From these vantage points, Invisible Children’s vision looks anything but universal. When seen through the influence of the War on Terror, in Jacob Acaye’s transformation, and in the omission of Museveni’s role, Invisible Children’s universal ideals of equality and justice are confronted with questions that take us underneath the surface of the organization’s claims: Whose equality? Whose justice? Arriving at these questions marks a turn away from false universal claims, and opens up new space to imagine future possibilities.
A serious engagement with the theological work of Dietrich Bonhoeffer could make visible new directions. While Jason Russell encourages his audience to read the Eric Metaxas biography of Bonhoeffer alongside Ayn Rand’s Atlas Shrugged, Western millennials will better learn to reject false universal claims and Manichean dualisms by putting down Rand and Metaxas to pick up Bonhoeffer’s Life Together. Indeed, Bonhoeffer’s important text could foster a more richly textured and faithful conversation among this new generation of global humanitarians, rejecting the notion that human existence can escape moral ambiguity by realizing its universal identity in the present. Bonhoeffer’s reflections on community do not turn Christians toward fictional universals; they turn us toward particular human beings, and toward a God who became flesh and dwelt among us. Bonhoeffer writes, “The Christian community is not an ideal, but a divine reality;” which is to say, precisely at the moment we love the dream of community more than the community itself, our attention has been distracted from God’s life, the only life that righteously judges good and evil. Western millennials, therefore, must learn to see and act through a lens more rigorously imaginative than Invisible Children’s revolution, or universal claims will keep betraying us. Humanity’s identity must remain an open question; we must remain in a posture that takes the courage of a community to keep telling us the truth about our lives. ‘We are God’s creatures, summoned not to give witness to humanity’s ability to break out of our particularity, but to open our lives in praise of a God who breaks in.’

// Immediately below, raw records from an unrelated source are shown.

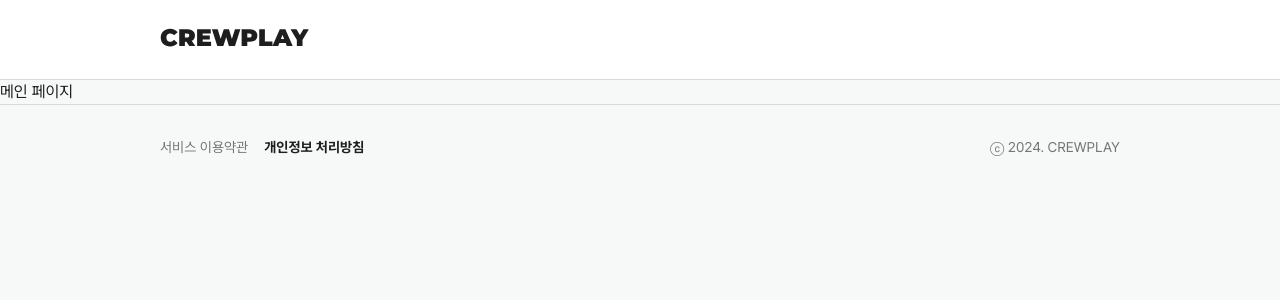
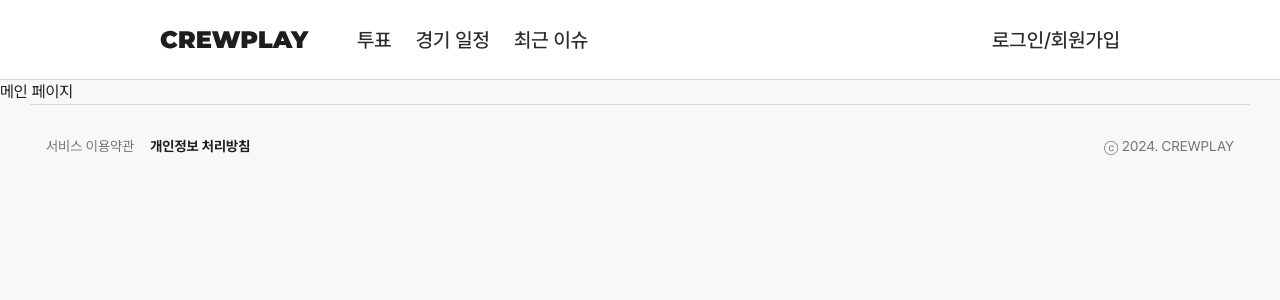
Before and after one commit to crew-play/crewplay-FE, a Next.js app: page / in a window 1280 px wide. Shown: the top 300 px of the page. Built offline with nearby package versions, Linux system fonts and the light colour scheme; no server answers.

Commit message:
💄 Design: add relative css

```diff
--- a/app/(home)/layout.tsx
+++ b/app/(home)/layout.tsx
@@ -5,7 +5,7 @@ import { PropsWithChildren } from "react";
 export default function HomeLayout({ children }: PropsWithChildren) {
   return (
     <>
-      <Header />
+      <Header isOnlyUseLogo={false} />
       <main>{children}</main>
       <Footer />
     </>
--- a/app/login/layout.tsx
+++ b/app/login/layout.tsx
@@ -5,7 +5,7 @@ import { PropsWithChildren } from "react";
 export default function LoginLayout({ children }: PropsWithChildren) {
   return (
     <>
-      <Header />
+      <Header isOnlyUseLogo />
       <main>{children}</main>
       <Footer />
     </>
--- a/app/login/page.tsx
+++ b/app/login/page.tsx
@@ -3,7 +3,7 @@ import SocialLoginButton from "./components/social-login-button";
 
 export default function Login() {
   return (
-    <div className="mx-auto flex h-[calc(100vh-164px)] min-h-[400px] w-[341px] flex-col justify-center overflow-auto">
+    <div className="mx-auto flex h-[calc(100vh-164px)] min-h-[400px] w-full max-w-[358px] flex-col justify-center overflow-auto px-4 md:w-[341px]">
       <Intro />
       <SocialLoginButton />
     </div>
--- a/app/signUp/components/nickname/go-back-button.tsx
+++ b/app/signUp/components/nickname/go-back-button.tsx
@@ -7,7 +7,7 @@ interface IGoBackButtonProps {
 
 export default function GoBackButton({ text, onClick }: IGoBackButtonProps) {
   return (
-    <div className="mb-[48px] flex w-full items-center">
+    <div className="mb-[38px] flex w-full items-center md:mb-[48px]">
       <button
         type="button"
         onClick={onClick}
--- a/app/signUp/layout.tsx
+++ b/app/signUp/layout.tsx
@@ -5,10 +5,8 @@ import { PropsWithChildren } from "react";
 export default function SignUpLayout({ children }: PropsWithChildren) {
   return (
     <>
-      <Header />
-      <main
-        className={`flex h-[calc(100vh-164px)] min-h-[600px] flex-col justify-center overflow-auto`}
-      >
+      <Header isOnlyUseLogo />
+      <main className="mx-auto flex h-[calc(100vh-164px)] min-h-[683px] w-full max-w-[358px] flex-col justify-center overflow-auto px-4 md:w-[341px]">
         {children}
       </main>
       <Footer />
--- a/app/signUp/page.tsx
+++ b/app/signUp/page.tsx
@@ -48,5 +48,5 @@ export default function SignUpPage() {
     case "nickname":
   }
 
-  return <div className="mx-auto w-[384px]">{renderComponent()}</div>;
+  return <>{renderComponent()}</>;
 }
--- a/app/signUp/success/page.tsx
+++ b/app/signUp/success/page.tsx
@@ -2,11 +2,11 @@
 
 import { atomSignUpForm, ISignUpForm } from "@/jotai/sign-up";
 import MovePage from "@/public/svg/right-arrow.svg";
-import Lg from "@/public/svg/team/lg.svg";
 import { useAtomValue } from "jotai";
 import { useRouter } from "next/navigation";
 import { useEffect } from "react";
 import useClubList from "../hooks/use-club-list";
+import Image from "next/image";
 
 export default function SignUpSuccessPage() {
   const router = useRouter();
@@ -26,12 +26,15 @@ export default function SignUpSuccessPage() {
 
   if (isLoading) return <div>로딩중..</div>;
 
-  if (!data) return <div>데이터 없음</div>;
+  if (!data || !data.data) return <div>데이터 없음</div>;
 
   if (isError) return <div>Error 발생</div>;
 
+  const club = data.data.find((club) => club.clubName === signUpForm.clubName);
+  const imageUrl = club ? club.emblemImg : "";
+
   return (
-    <div className="mx-auto flex h-[calc(100vh-164px)] min-h-[400px] w-[341px] flex-col justify-center text-center">
+    <>
       <p className="text-[32px] font-bold leading-[44.8px] text-brand-default">
         회원가입이
         <br />
@@ -42,7 +45,13 @@ export default function SignUpSuccessPage() {
       </p>
       <div className="mt-[32px] flex h-[76px] cursor-pointer items-center justify-between rounded-[8px] border border-default-default bg-white px-[16px]">
         <div className="flex">
-          <Lg />
+          <Image
+            src={imageUrl}
+            alt="team emblem"
+            width={60}
+            height={38.51}
+            className="max-h-[38.51px] object-contain"
+          />
           <div className="ml-[2.75px] text-left">
             <p className="text-[16px] font-semibold leading-[22.4px] text-default-default">
               {signUpForm.clubName}
@@ -56,6 +65,6 @@ export default function SignUpSuccessPage() {
           <MovePage />
         </div>
       </div>
-    </div>
+    </>
   );
 }
--- a/components/footer.tsx
+++ b/components/footer.tsx
@@ -2,7 +2,7 @@ import Link from "next/link";
 
 export default function Footer() {
   return (
-    <footer className="flex h-[5.25rem] w-full items-center justify-between border-t border-default-default bg-default-secondary px-40 text-sm">
+    <footer className="mx-auto flex h-[5.25rem] items-center justify-between border-t border-default-default bg-default-secondary px-[16px] text-[10px] leading-[17.38px] md:w-[620px] md:text-sm md:leading-[20.27px] lg:w-[920px] xl:w-[1220px] 2xl:w-[1520px]">
       <div className="flex">
         <Link href="/" className="font-normal text-default-secondary">
           서비스 이용약관
--- a/components/header.tsx
+++ b/components/header.tsx
@@ -1,12 +1,34 @@
 import Link from "next/link";
 import Logo from "@/public/svg/logo.svg";
 
-export default function Header() {
+interface IHeaderProps {
+  readonly isOnlyUseLogo: boolean;
+}
+
+export default function Header({ isOnlyUseLogo }: IHeaderProps) {
   return (
-    <header className="sticky top-0 flex h-20 w-full items-center border-b border-default-default bg-default-default">
-      <Link href="/" className="ml-40 h-6">
-        <Logo />
-      </Link>
+    <header className="sticky top-0 flex h-20 w-full items-center justify-between border-b border-default-default bg-default-default px-[31px] text-[20px] font-medium leading-[24px] text-brand-default md:px-[80px] lg:px-[160px]">
+      <div className="flex h-6 items-center">
+        <Link href="/" className="flex items-center">
+          <Logo />
+        </Link>
+        <div
+          className={`md:ml-[24px] md:w-[220px] lg:ml-[48px] lg:w-[231px] ${isOnlyUseLogo ? "hidden" : "hidden md:flex md:items-center md:justify-between"}`}
+        >
+          <Link href="/" className="">
+            투표
+          </Link>
+          <Link href="/" className="">
+            경기 일정
+          </Link>
+          <Link href="/">최근 이슈</Link>
+        </div>
+      </div>
+      <div
+        className={`${isOnlyUseLogo ? "hidden" : "hidden md:flex md:items-center"}`}
+      >
+        <Link href="/login">로그인/회원가입</Link>
+      </div>
     </header>
   );
 }
```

 Mahmood Mamdani, Saviors and Survivors: Darfur, Politics, and the War on Terror (New York, NY: Three Rivers Press, 2010), 5.
 Dietrich Bonhoeffer, Life Together and Prayer Book of the Bible, “Dietrich Bonhoeffer Works,” v.5(Minneapolis, MN, Augsburg Fortress Publishing, 1995), 35.